Research Department Reetz, Max-Planck-Institut für Kohlenforschung, Max Planck Society;
Philipps-Universität Marburg, Fachbereich Chemie;

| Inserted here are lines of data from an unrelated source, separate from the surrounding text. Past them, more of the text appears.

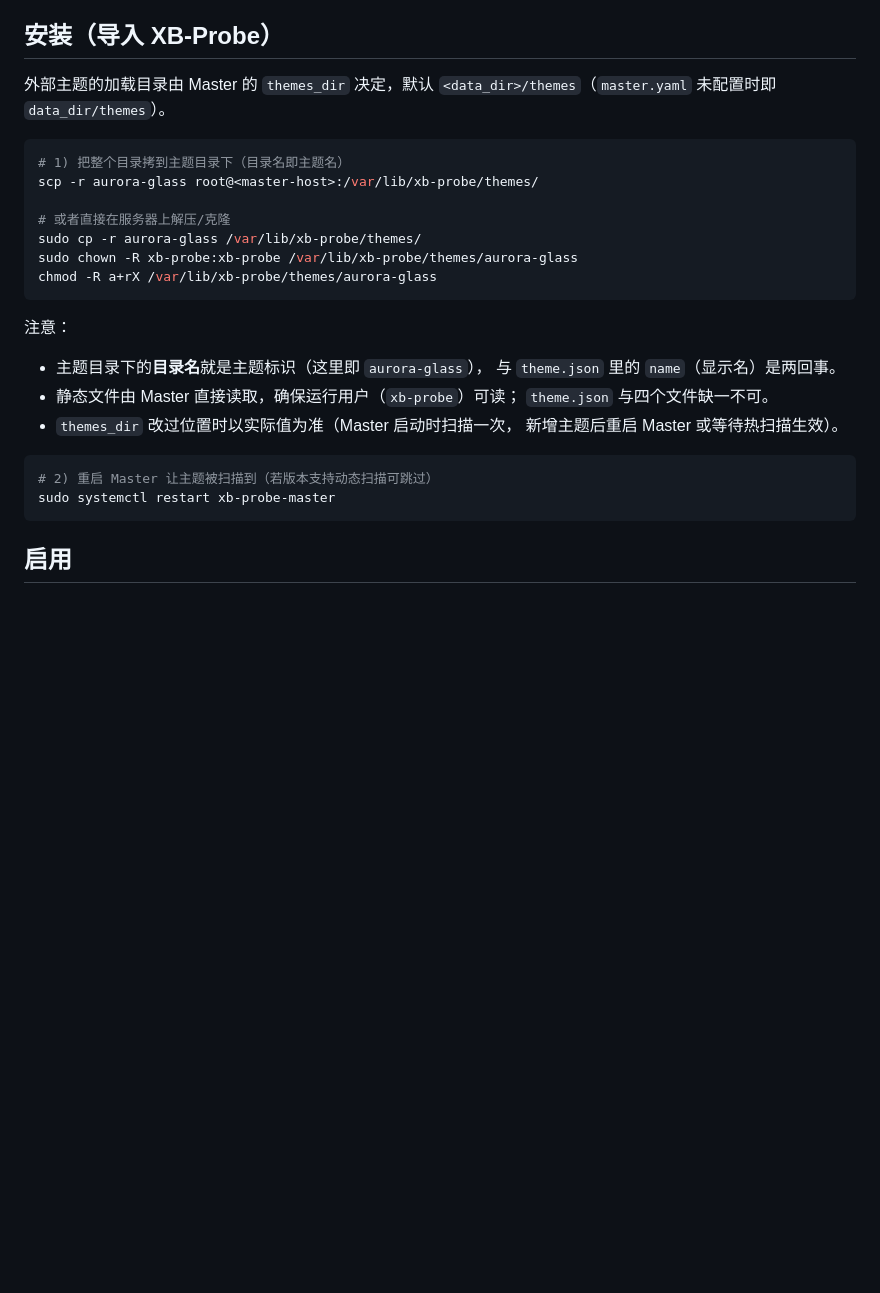
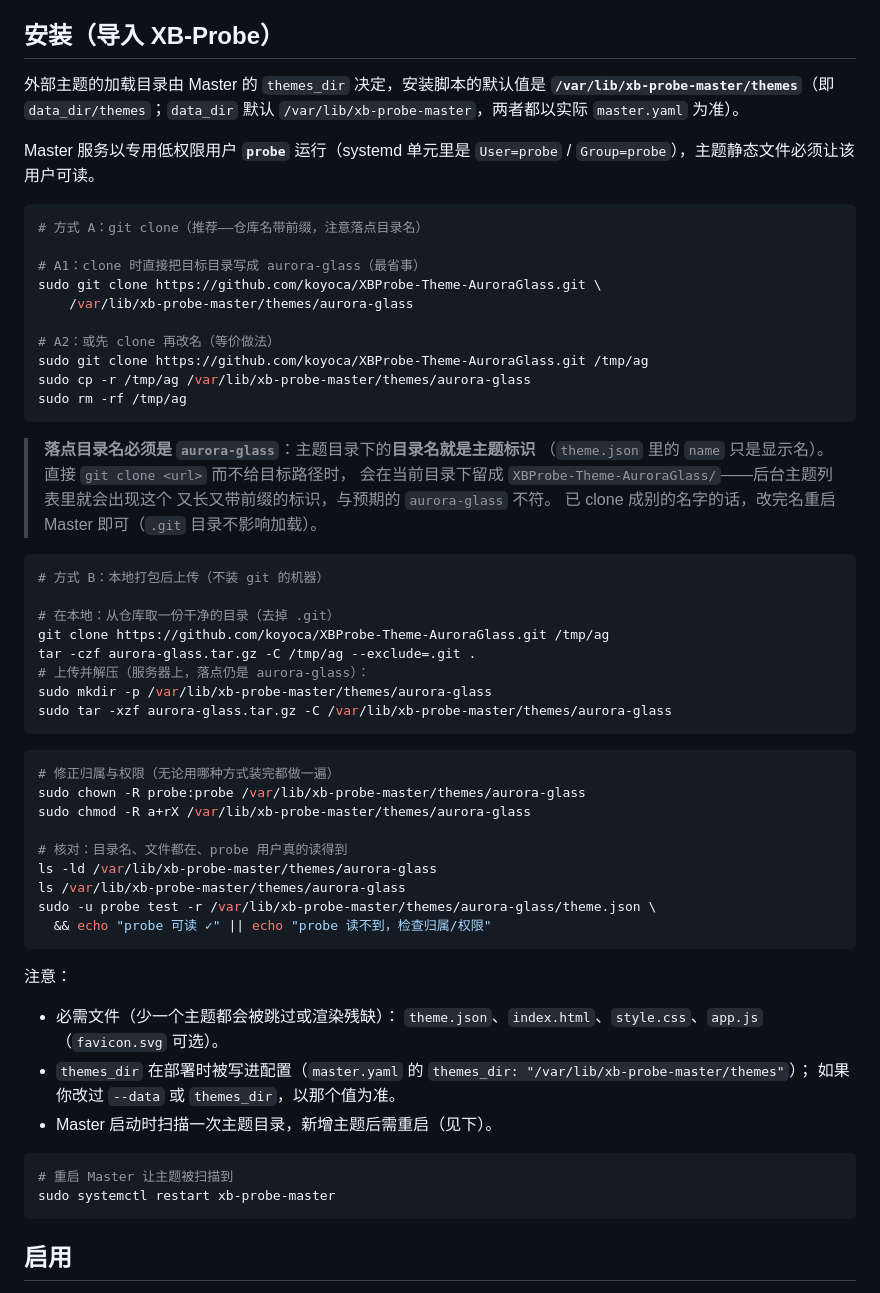
Before and after one commit to koyoca/XBProbe-Theme-AuroraGlass, a Markdown page: README.md, the part around the change. Rendered like a GitHub page; blank space fills up the shorter version.

Commit message:
更新：修正安装章节的路径与用户名，并加入 git clone 落点目录名的处理
对照 Master 部署脚本（deploy-master.sh）逐项核实后修正三处：
- 数据目录：/var/lib/xb-probe → /var/lib/xb-probe-master
  （`DATA="${PROBE_DATA:-/var/lib/xb-probe-master}"`，themes 落在 $DATA/themes）；
- 服务用户：xb-probe → probe
  （systemd 单元 `User=probe` / `Group=probe`，装完 chown -R probe:probe $DATA）；
- 配置目录补充说明：/etc/xb-probe-master（`DIR` 的默认值）。

git clone 段重写：仓库名是 XBProbe-Theme-AuroraGlass，直接 clone 会落成
带前缀的目录名，而**主题目录名就是主题标识**（internal/theme/theme.go
扫描时 `Info{Name: e.Name()}` 取的是目录名，theme.json 的 name 只是显示名）。
因此给出两条等价做法（clone 时直接指定目标路径 / 先 clone 再改名），
并说明已 clone 成别的名字时改完名重启 Master 即可（.git 不影响加载）。

另加装完后的自检：chown/chmod + `sudo -u probe test -r .../theme.json`
（以服务用户身份试读，root 下的 test -r 永远是 true，给不出有效结论）。

````diff
--- a/README.md
+++ b/README.md
@@ -39,30 +39,65 @@ aurora-glass/
 
 ## 安装（导入 XB-Probe）
 
-外部主题的加载目录由 Master 的 `themes_dir` 决定，默认
-`<data_dir>/themes`（`master.yaml` 未配置时即 `data_dir/themes`）。
+外部主题的加载目录由 Master 的 `themes_dir` 决定，安装脚本的默认值是
+**`/var/lib/xb-probe-master/themes`**（即 `data_dir/themes`；`data_dir`
+默认 `/var/lib/xb-probe-master`，两者都以实际 `master.yaml` 为准）。
+
+Master 服务以专用低权限用户 **`probe`** 运行（systemd 单元里是
+`User=probe` / `Group=probe`），主题静态文件必须让该用户可读。
 
 ```bash
-# 1) 把整个目录拷到主题目录下（目录名即主题名）
-scp -r aurora-glass root@<master-host>:/var/lib/xb-probe/themes/
+# 方式 A：git clone（推荐——仓库名带前缀，注意落点目录名）
 
-# 或者直接在服务器上解压/克隆
-sudo cp -r aurora-glass /var/lib/xb-probe/themes/
-sudo chown -R xb-probe:xb-probe /var/lib/xb-probe/themes/aurora-glass
-chmod -R a+rX /var/lib/xb-probe/themes/aurora-glass
+# A1：clone 时直接把目标目录写成 aurora-glass（最省事）
+sudo git clone https://github.com/koyoca/XBProbe-Theme-AuroraGlass.git \
+    /var/lib/xb-probe-master/themes/aurora-glass
+
+# A2：或先 clone 再改名（等价做法）
+sudo git clone https://github.com/koyoca/XBProbe-Theme-AuroraGlass.git /tmp/ag
+sudo cp -r /tmp/ag /var/lib/xb-probe-master/themes/aurora-glass
+sudo rm -rf /tmp/ag
+```
+
+> **落点目录名必须是 `aurora-glass`**：主题目录下的**目录名就是主题标识**
+> （`theme.json` 里的 `name` 只是显示名）。直接 `git clone <url>` 而不给目标路径时，
+> 会在当前目录下留成 `XBProbe-Theme-AuroraGlass/`——后台主题列表里就会出现这个
+> 又长又带前缀的标识，与预期的 `aurora-glass` 不符。
+> 已 clone 成别的名字的话，改完名重启 Master 即可（`.git` 目录不影响加载）。
+
+```bash
+# 方式 B：本地打包后上传（不装 git 的机器）
+
+# 在本地：从仓库取一份干净的目录（去掉 .git）
+git clone https://github.com/koyoca/XBProbe-Theme-AuroraGlass.git /tmp/ag
+tar -czf aurora-glass.tar.gz -C /tmp/ag --exclude=.git .
+# 上传并解压（服务器上，落点仍是 aurora-glass）：
+sudo mkdir -p /var/lib/xb-probe-master/themes/aurora-glass
+sudo tar -xzf aurora-glass.tar.gz -C /var/lib/xb-probe-master/themes/aurora-glass
+```
+
+```bash
+# 修正归属与权限（无论用哪种方式装完都做一遍）
+sudo chown -R probe:probe /var/lib/xb-probe-master/themes/aurora-glass
+sudo chmod -R a+rX /var/lib/xb-probe-master/themes/aurora-glass
+
+# 核对：目录名、文件都在、probe 用户真的读得到
+ls -ld /var/lib/xb-probe-master/themes/aurora-glass
+ls /var/lib/xb-probe-master/themes/aurora-glass
+sudo -u probe test -r /var/lib/xb-probe-master/themes/aurora-glass/theme.json \
+  && echo "probe 可读 ✓" || echo "probe 读不到，检查归属/权限"
 ```
 
 注意：
 
-- 主题目录下的**目录名**就是主题标识（这里即 `aurora-glass`），
-  与 `theme.json` 里的 `name`（显示名）是两回事。
-- 静态文件由 Master 直接读取，确保运行用户（`xb-probe`）可读；
-  `theme.json` 与四个文件缺一不可。
-- `themes_dir` 改过位置时以实际值为准（Master 启动时扫描一次，
-  新增主题后重启 Master 或等待热扫描生效）。
+- 必需文件（少一个主题都会被跳过或渲染残缺）：
+  `theme.json`、`index.html`、`style.css`、`app.js`（`favicon.svg` 可选）。
+- `themes_dir` 在部署时被写进配置（`master.yaml` 的 `themes_dir: "/var/lib/xb-probe-master/themes"`）；
+  如果你改过 `--data` 或 `themes_dir`，以那个值为准。
+- Master 启动时扫描一次主题目录，新增主题后需重启（见下）。
 
 ```bash
-# 2) 重启 Master 让主题被扫描到（若版本支持动态扫描可跳过）
+# 重启 Master 让主题被扫描到
 sudo systemctl restart xb-probe-master
 ```
 
````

Biosyntia ApS, 2100, Copenhagen, Denmark;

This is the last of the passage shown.